A welcome success story from Hungary: trade unions in Mercedes, led by industriAll Europe affiliate VASAS, reached an agreement said to be one of the best agreements concluded at company level in Hungary in times of corona.
Production stopped at Mercedes in Kecskemét at the end of March. At the request of the workers, the unions represented in the company started negotiations on 17 March to maintain income and job security for more than 4,400 workers during the lockdown and beyond. After long and intense negotiations, an agreement was concluded on 25 April with the following key points:
- basic wages are maintained despite a production stop of several weeks
- job stability is guaranteed
- the 24-month working time frame permitted by governmental decree is not applied
Instead of applying the new working time frame that allows employers to unilaterally allocate working hours up to 24 months, it was agreed to deduct the hours not worked from a part of the annual holiday pay. The agreement thus provides for a one-time reduction in holiday pay depending on the salary group. In addition, the so-called attendance bonus will not be paid for the month of April where production stopped.
As a result of the agreement, the plant can re-start activities without any staff cuts for the time being and with the basic salaries set by collective agreement at the end of 2018. Other companies in Hungary’s large automotive industry, on the other hand, expect mass redundancies. In March, some 60,000 workers had been laid off in the sector and another 90-100,000 people are expected to follow.
A lot was at stake for the colleagues at Mercedes. Labour legislation in Hungary is weak and workers must fight for their own protection.
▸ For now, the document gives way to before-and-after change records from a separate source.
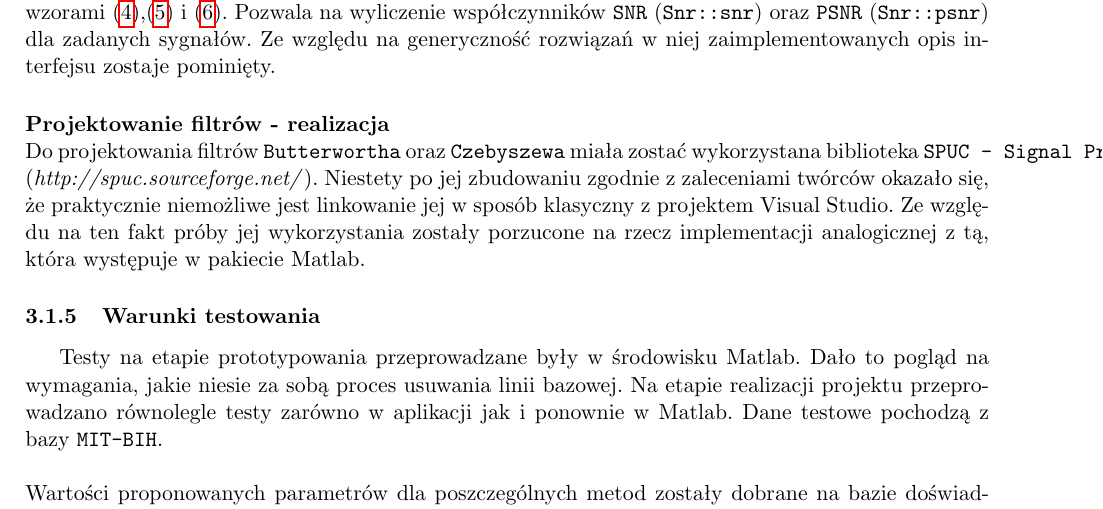
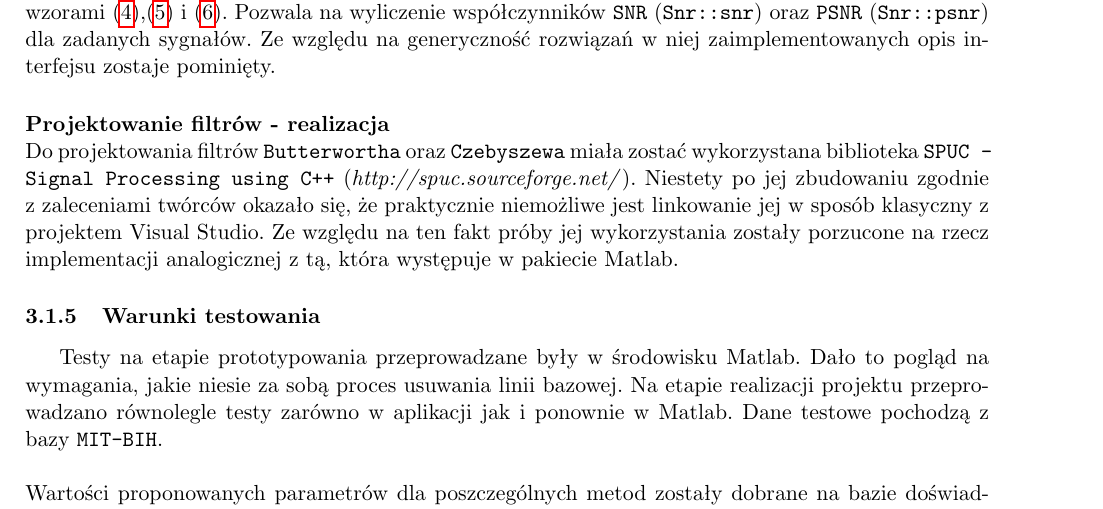
Before and after one commit to mateuszbaran/ECG-analyzer, a LaTeX document (doc/report.tex): part of page 18 of 64, cut so that both start at the same text. Compiled offline with pdfLaTeX.

Commit message:
Minor change in baseline docu

```diff
--- a/doc/report.tex
+++ b/doc/report.tex
@@ -564,7 +564,7 @@ Wartość zwracana:
 - Klasa realizująca metody ewaluacji filtrów, wraz z metodami pomocniczymi zgodnie ze wzorami \eqref{eq:IV},\eqref{eq:V} i \eqref{eq:VI}. Pozwala na wyliczenie współczynników \verb|SNR| (\verb|Snr::snr|) oraz \verb|PSNR| (\verb|Snr::psnr|) dla zadanych sygnałów. Ze względu na generyczność rozwiązań w niej zaimplementowanych opis interfejsu zostaje pominięty.
 
 \paragraph{Projektowanie filtrów - realizacja}\mbox{} \\
-Do projektowania filtrów \verb|Butterwortha| oraz \verb|Czebyszewa| miała zostać wykorzystana biblioteka \verb|SPUC - Signal Processing using C++| (\textit{http://spuc.sourceforge.net/}). Niestety po jej zbudowaniu zgodnie z zaleceniami twórców okazało się, że praktycznie niemożliwe jest linkowanie jej w sposób klasyczny z projektem Visual Studio. Ze względu na ten fakt próby jej wykorzystania zostały porzucone na rzecz implementacji analogicznej z tą, która występuje w pakiecie Matlab.
+Do projektowania filtrów \verb|Butterwortha| oraz \verb|Czebyszewa| miała zostać wykorzystana biblioteka \verb|SPUC -| \verb|Signal Processing using C++| (\textit{http://spuc.sourceforge.net/}). Niestety po jej zbudowaniu zgodnie z zaleceniami twórców okazało się, że praktycznie niemożliwe jest linkowanie jej w sposób klasyczny z projektem Visual Studio. Ze względu na ten fakt próby jej wykorzystania zostały porzucone na rzecz implementacji analogicznej z tą, która występuje w pakiecie Matlab.
 
 \subsubsection{Warunki testowania}
 \label{sec:baseline:tests}
```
However, supported by experts from VASAS headquarter and the VASAS regional office, the plant-level negotiators Kitti Besenyi and István Szlávik managed to reach their main goals in the marathon negotiations.
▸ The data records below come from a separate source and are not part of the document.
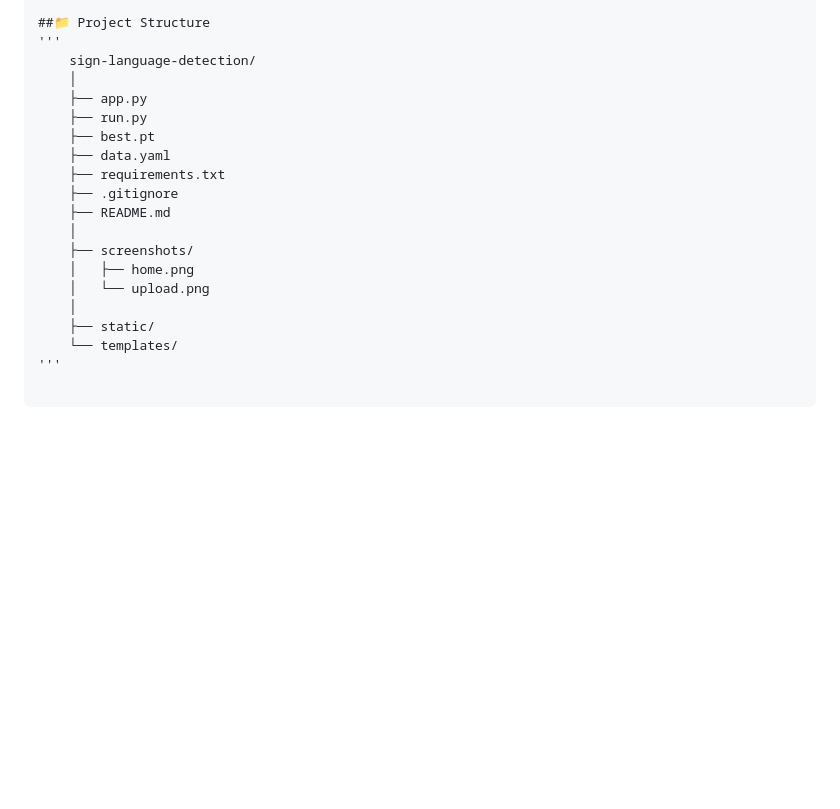
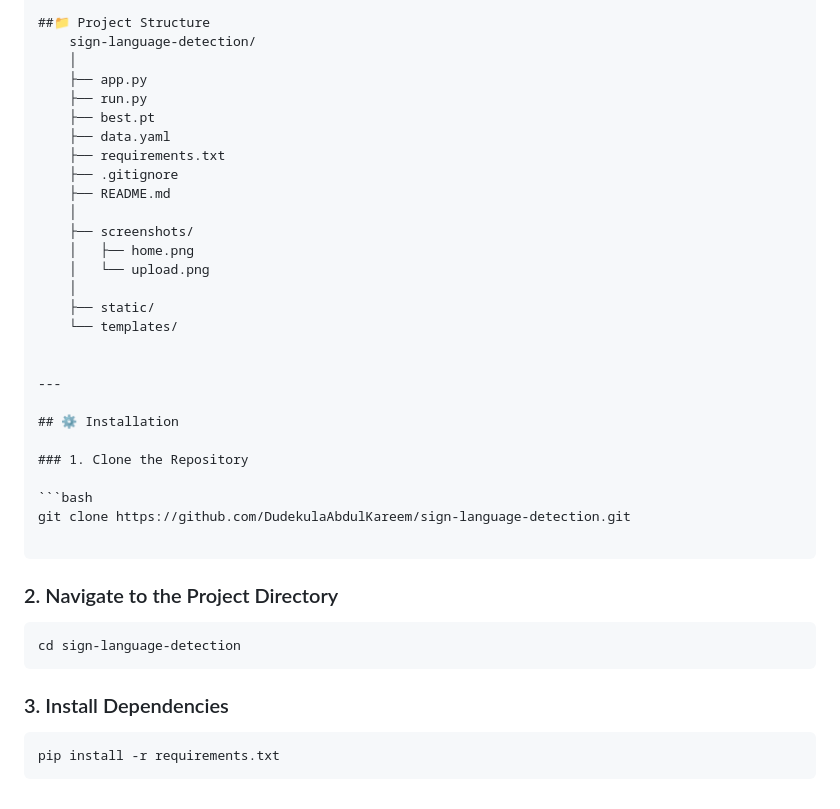
Before and after one commit to DudekulaAbdulKareem/sign-language-detection, a Markdown page: README.md, the part around the change. Rendered like a GitHub page; blank space fills up the shorter version.

Commit message:
docs: update professional README

````diff
--- a/README.md
+++ b/README.md
@@ -125,7 +125,6 @@ The system demonstrates how deep learning and computer vision can be combined wi
 '''
 
 ##📁 Project Structure
-'''
     sign-language-detection/
     │
     ├── app.py
@@ -142,4 +141,27 @@ The system demonstrates how deep learning and computer vision can be combined wi
     │
     ├── static/
     └── templates/
-'''
+
+
+---
+
+## ⚙️ Installation
+
+### 1. Clone the Repository
+
+```bash
+git clone https://github.com/DudekulaAbdulKareem/sign-language-detection.git
+
+```
+
+### 2. Navigate to the Project Directory
+
+```bash
+cd sign-language-detection
+```
+
+### 3. Install Dependencies
+
+```bash
+pip install -r requirements.txt
+```
````
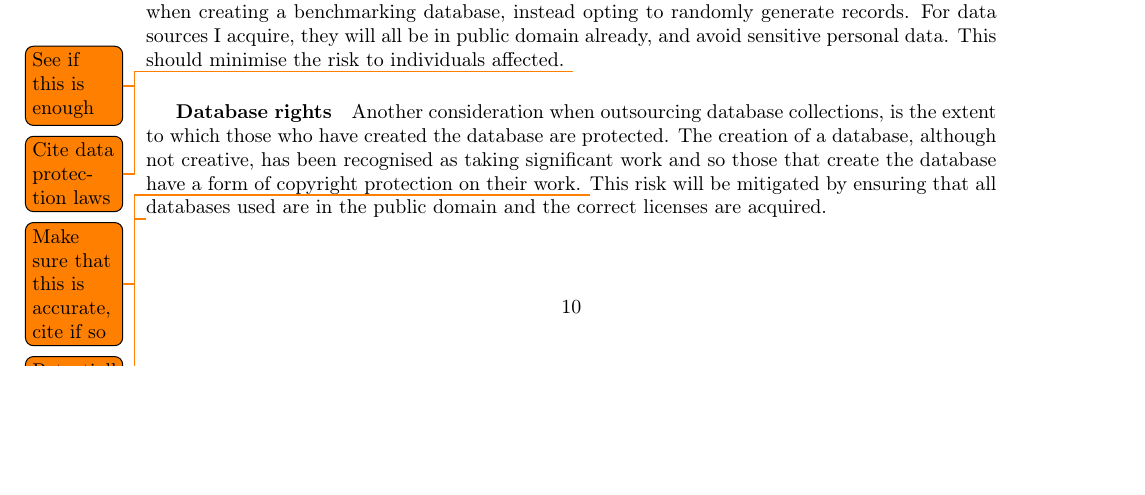
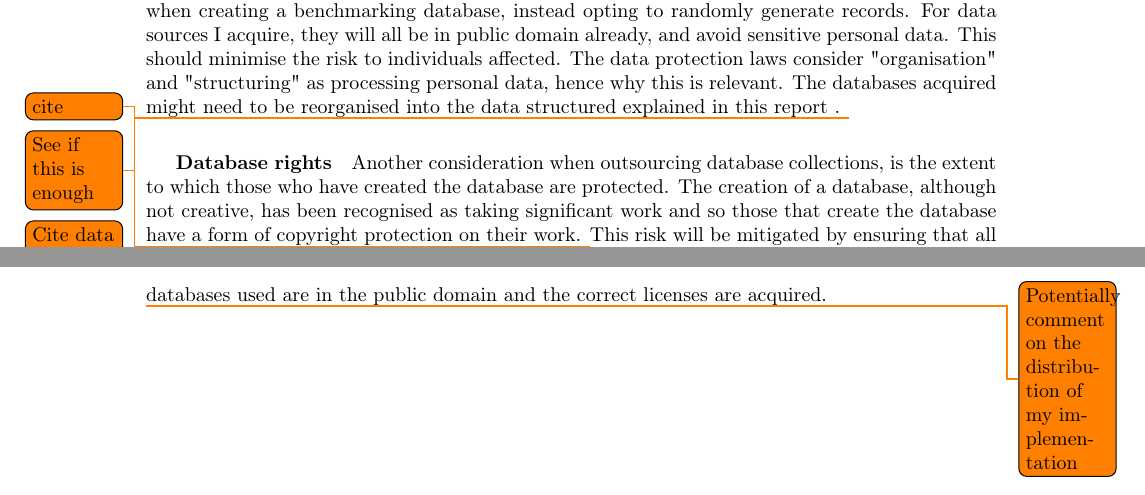
Before and after one commit to MatBon01/joinbench, a LaTeX thesis (interim.tex, which reads report/ethics/ethicalissues.tex): part of page 11 of 12 before the commit and two parts of pages 11 and 12 of 13 after it, the two joined at a grey line, cut so that both start at the same text, the shorter picture padded with empty space. Compiled offline with pdfLaTeX.

Commit message:
Use the checklist change to add detail

```diff
--- a/report/ethics/ethicalissues.tex
+++ b/report/ethics/ethicalissues.tex
@@ -11,7 +11,7 @@ In fact, it could be argued that any findings could benefit society at large in
 It is worth noting that the early stages of the project involves implementing the ideas created in \cite{RelationalAlgebraByWayOfAdjunctions}. This causes no legal issues as there is no protection on an idea, lacking the tangibility (and ability to be patented) \todo{See exact laws}. On an ethical level, despite implementations, improvements and building on work is commonplace, encouraged and vital to the academic community, one of the main contributors of the paper is my supervisor and I interpret this as implicit consent. With good referencing practice, plagiarism would also be completely avoided.
 
 There is an interesting discussion to be had on the ethical impact of the benchmarking dataset to be used in the early stages of the project. In order to evaluate the suggestions in \cite{RelationalAlgebraByWayOfAdjunctions} a database system will need to be implemented, but more consequentially one or more data sources will need to be used to evaluate the queries. I do not think that creating a novel data source will be very useful or worthwhile so I will need to acquire at least one somehow, raising at least two issues.
-\subparagraph*{Data protection} The immediate issue that springs to mind would be whether the data source contains personal data and if so the subsequent data protection methods required to fulfil my legal and ethical obligation. To avoid this issue for primary data sources, I will not collect data when creating a benchmarking database, instead opting to randomly generate records. For data sources I acquire, they will all be in public domain already, and avoid sensitive personal data. This should minimise the risk to individuals affected. \todo{See if this is enough} \todo{Cite data protection laws}
+\subparagraph*{Data protection} The immediate issue that springs to mind would be whether the data source contains personal data and if so the subsequent data protection methods required to fulfil my legal and ethical obligation. To avoid this issue for primary data sources, I will not collect data when creating a benchmarking database, instead opting to randomly generate records. For data sources I acquire, they will all be in public domain already, and avoid sensitive personal data. This should minimise the risk to individuals affected. The data protection laws consider "organisation" and "structuring" as processing personal data, hence why this is relevant. The databases acquired might need to be reorganised into the data structured explained in this report \todo{cite}. \todo{See if this is enough} \todo{Cite data protection laws}
 \subparagraph*{Database rights} Another consideration when outsourcing database collections, is the extent to which those who have created the database are protected. The creation of a database, although not creative, has been recognised as taking significant work and so those that create the database have a form of copyright protection on their work. \todo{Make sure that this is accurate, cite if so} This risk will be mitigated by ensuring that all databases used are in the public domain and the correct licenses are acquired.
 
 \todo{Potentially comment on the distribution of my implementation}
```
Luc Triangle, General Secretary of industriAll Europe comments:
“We welcome this agreement. It is reassuring to see that collective bargaining has delivered such positive results and given a perspective to automotive workers at Mercedes in Hungary in these difficult times. It is a fair and stable foundation for re-starting activities.”
Contact: Andrea Husen-Bradley, press and communication